### Working data
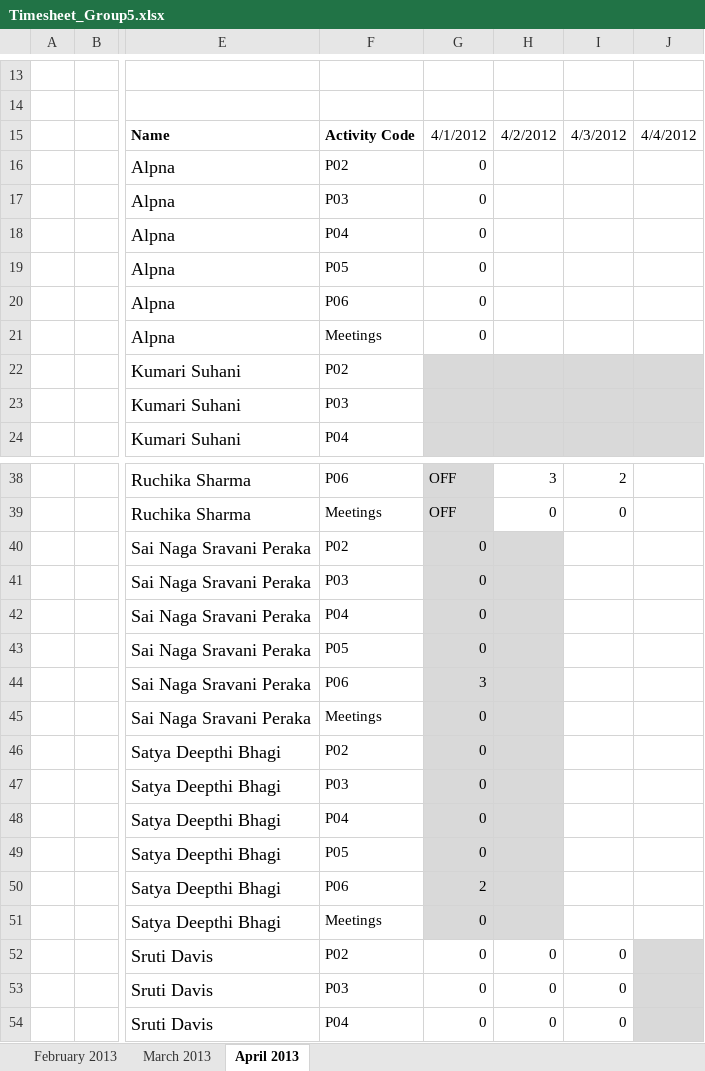
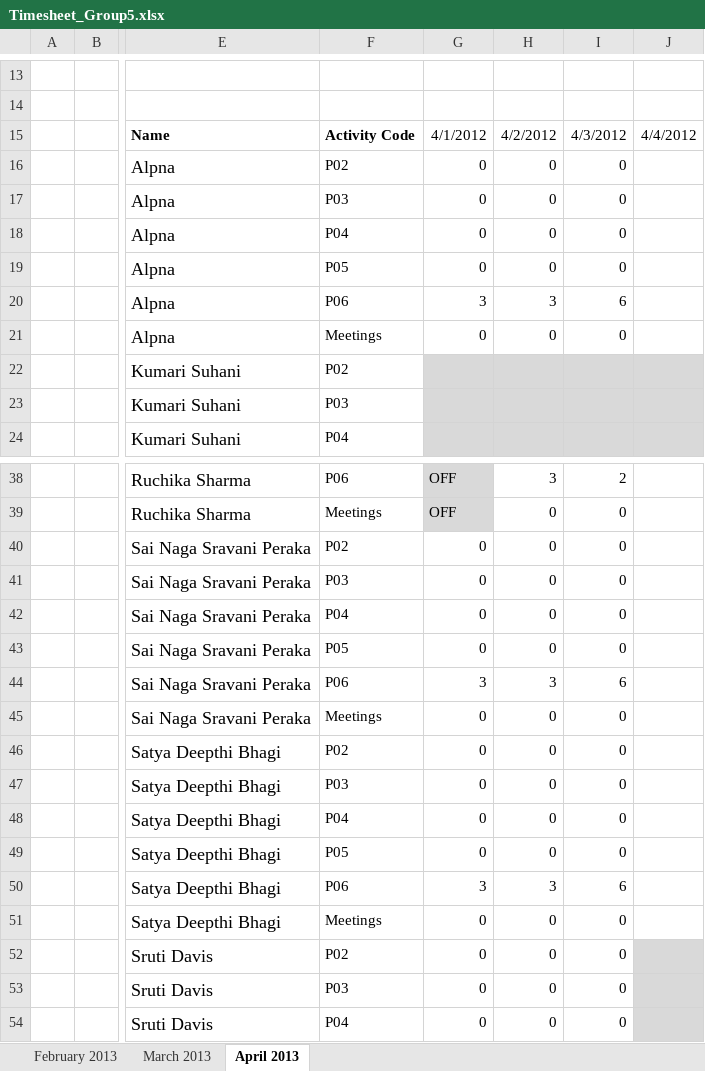
Before and after one commit to shashikant-kumar/ooad-project-ebay, an Excel workbook: Ebay2013/WebContent/TimeSheet/Timesheet_Group5.xlsx, sheet April 2013, drawn as a sheet; only a part is shown, gaps mark what is left out; values as stored, in another font and other column widths than the file's, no borders; the diff names each change by its address in the sheet, - before the commit and + after, or states it on an @@ line.

Commit message:
updated by sravvani date:03/04/2013

```diff
--- a/Ebay2013/WebContent/TimeSheet/Timesheet_Group5.xlsx (sheet April 2013)
+++ b/Ebay2013/WebContent/TimeSheet/Timesheet_Group5.xlsx (sheet April 2013)
-H16:H19: (empty)
+H16:H19: 0
-I16:I19: (empty)
+I16:I19: 0
-G20: 0
+G20: 3
-H20: (empty)
+H20: 3
-I20: (empty)
+I20: 6
-H21: (empty)
+H21: 0
-I21: (empty)
+I21: 0
-G40:H51 fill: #D9D9D9
+G40:H51 fill: none
-H40:H43: (empty)
+H40:H43: 0
-I40:I43: (empty)
+I40:I43: 0
-H44: (empty)
+H44: 3
-I44: (empty)
+I44: 6
-H45:H49: (empty)
+H45:H49: 0
-I45:I49: (empty)
+I45:I49: 0
-G50: 2
+G50: 3
-H50: (empty)
+H50: 3
-I50: (empty)
+I50: 6
-H51: (empty)
+H51: 0
-I51: (empty)
+I51: 0
```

### What the exercise asks
Work through the material and count the lines containing "fill". Answer with the number alone.

### Task response
2